Cindy Gallop is calling on the advertising industry to provide a safety net to individuals willing to step forward and share their stories of sexual harassment.
Gallop, who has been flooded with stories of sexual harassment since making her original call-out to the industry, says that women and men won’t speak up because they fear they will never work again, they will be "unemployable" or they will be subject to legal proceedings having signed non-disclosure agreements.
Calling on the industry to provide victims of sexual harassment with a safety net, she said: "I want to ask every agency, agency leader and brand marketer in the UK who has principles, integrity, believes in doing the right thing, to put their name on a list of companies and people who say they welcome anyone brave enough to speak up about sexual harassment and will interview and hire them and instruct their recruiters and their HR and talent heads to actively welcome for interview and any jobs open, anyone who speaks up about sexual harassment."
The recurring motif in the emails I'm getting from women is, "I left the industry." Our industry has hemorrhaged stunning amounts of female creativity, talent and skills because of this systemic culture of sexual harassment.
According to Gallop, whilst she has received a deluge of emails from women opening up to share their experiences of sexual harassment in the workplace, many women signed an NDA as part of a pay off or exit. Gallop says: "the advertising industry has been buying women’s—and men’s silence on behalf of sexually harassing white men for decades".
Gallop points to the example of Zelda Perkins, a former assistant for Harvey Weinstein, who broke her NDA to speak out against the disgraced movie mogul. Perkins told the Financial Times she wanted to shine a light on these types of agreements in which "the inequality of power is so stark and relies on money rather than morality." She explained: "I want other women who have been disliked and who aren’t being allowed to own their own history or their trauma to be able to discuss what they have suffered. I want them to see that the sky won’t fall in."
The "Weinstein Effect"
To date, whilst many women in the advertising industry are coming forward to share their stories with Gallop; there remains a reluctance to come forward publicly. Of course these women do not owe it to anyone to share their stories, especially if they are not emotionally or legally prepared to deal with going public.
However, Gallop believes this is not what is holding women back: "What I am hearing time and time again in the emails I'm getting, is: 'I want to speak up. I've had enough. I hate that I am prevented from doing so by fear/potential unemployability/the NDA I signed.' I'm not hearing from the women who are feeling pressured to share publicly. I'm hearing from women and men who are contacting me because they really want to speak up but feel they can't."

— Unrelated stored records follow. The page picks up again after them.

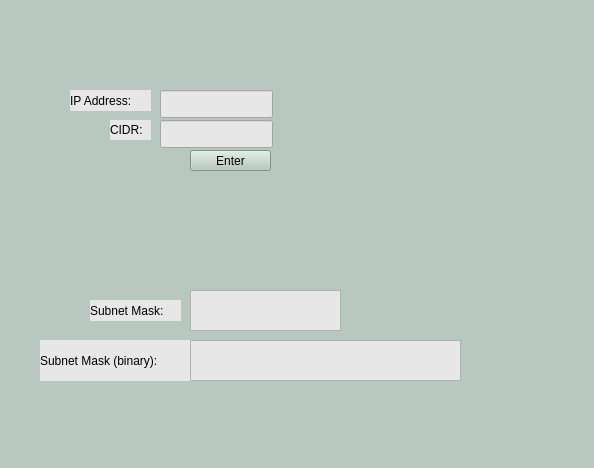
Above: UI/mainwindow.ui from cholmcdowell/Zubnetting-Basic-Subnetting-Tool-Program before the change. Below: the same form after it.
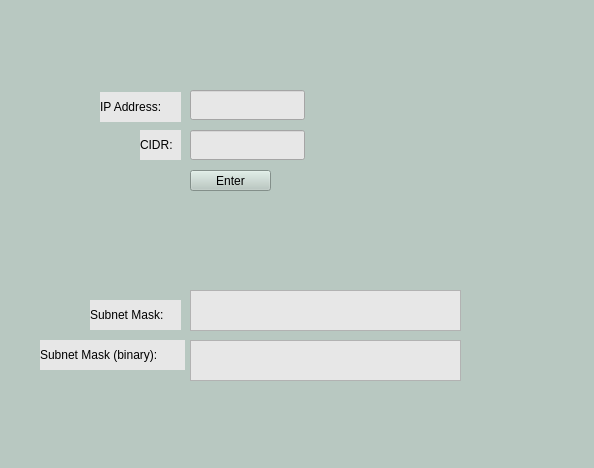
That is the form after the change.

Commit message: lbls and txt box sized

What changed in the file:
```diff
--- a/UI/mainwindow.ui
+++ b/UI/mainwindow.ui
@@ -20,10 +20,10 @@
    <widget class="QLabel" name="lblIP">
     <property name="geometry">
      <rect>
-      <x>70</x>
-      <y>90</y>
+      <x>100</x>
+      <y>92</y>
       <width>81</width>
-      <height>21</height>
+      <height>30</height>
      </rect>
     </property>
     <property name="font">
@@ -45,10 +45,10 @@
    <widget class="QLabel" name="lblCIDR">
     <property name="geometry">
      <rect>
-      <x>110</x>
-      <y>120</y>
+      <x>140</x>
+      <y>130</y>
       <width>41</width>
-      <height>20</height>
+      <height>30</height>
      </rect>
     </property>
     <property name="font">
@@ -70,10 +70,10 @@
    <widget class="QLineEdit" name="txtIP">
     <property name="geometry">
      <rect>
-      <x>160</x>
+      <x>190</x>
       <y>90</y>
-      <width>113</width>
-      <height>28</height>
+      <width>115</width>
+      <height>30</height>
      </rect>
     </property>
     <property name="styleSheet">
@@ -83,10 +83,10 @@
    <widget class="QLineEdit" name="txtCIDR">
     <property name="geometry">
      <rect>
-      <x>160</x>
-      <y>120</y>
-      <width>113</width>
-      <height>28</height>
+      <x>190</x>
+      <y>130</y>
+      <width>115</width>
+      <height>30</height>
      </rect>
     </property>
     <property name="styleSheet">
@@ -97,7 +97,7 @@
     <property name="geometry">
      <rect>
       <x>190</x>
-      <y>150</y>
+      <y>170</y>
       <width>81</width>
       <height>21</height>
      </rect>
@@ -112,7 +112,7 @@
       <x>90</x>
       <y>300</y>
       <width>91</width>
-      <height>21</height>
+      <height>30</height>
      </rect>
     </property>
     <property name="font">
@@ -136,7 +136,7 @@
      <rect>
       <x>190</x>
       <y>290</y>
-      <width>151</width>
+      <width>271</width>
       <height>41</height>
      </rect>
     </property>
@@ -149,8 +149,8 @@
      <rect>
       <x>40</x>
       <y>340</y>
-      <width>151</width>
-      <height>41</height>
+      <width>145</width>
+      <height>30</height>
      </rect>
     </property>
     <property name="font">
```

Gallop made a specific appeal to men to share their stories. saying: "I am asking the men of the advertising industry, and especially those men who enabled, stood by, laughed, joined in, stayed silent, and who now regret it, to speak up as witnesses of sexual harassment and to name names. A number of men have contacted me saying, I know I could and should have done more then, and I want to do more now. One man said of what he bore witness to in the past, 'I have a daughter who is studying advertising and who is excited by the prospect of working in the industry. And the idea of her being subjected to this kind of behaviour by someone in power turns my stomach'."
A lack of humanity in human resources
Gallop added that she was "disgusted and horrified by the really appalling stories of how much HR departments and personnel have failed women being sexually harassed." She called on every agency and holding company to "seriously clean up its HR act". She added: "I am asking for names of HR people who did not do what they should have done—protect women, and men, against sexual harassment."
"An endemic culture of sexual harassment"
Commenting on the volume of stories she has received, Gallop said: "There is an endemic culture of sexual harassment driven and perpetuated by the people in power—white men—who are the gatekeepers to everything—jobs, promotions, pay, awards, status, fame—which means people are too terrified to speak up publicly against them."
Commenting on the volume of emails she has received, Gallop said: "I knew it was bad, but I never knew the full extent of how really bad it is until now. The recurring motif in the emails I'm getting from women is, 'I left the industry.' Our industry has hemorrhaged stunning amounts of female creativity, talent and skills because of this systemic culture of sexual harassment."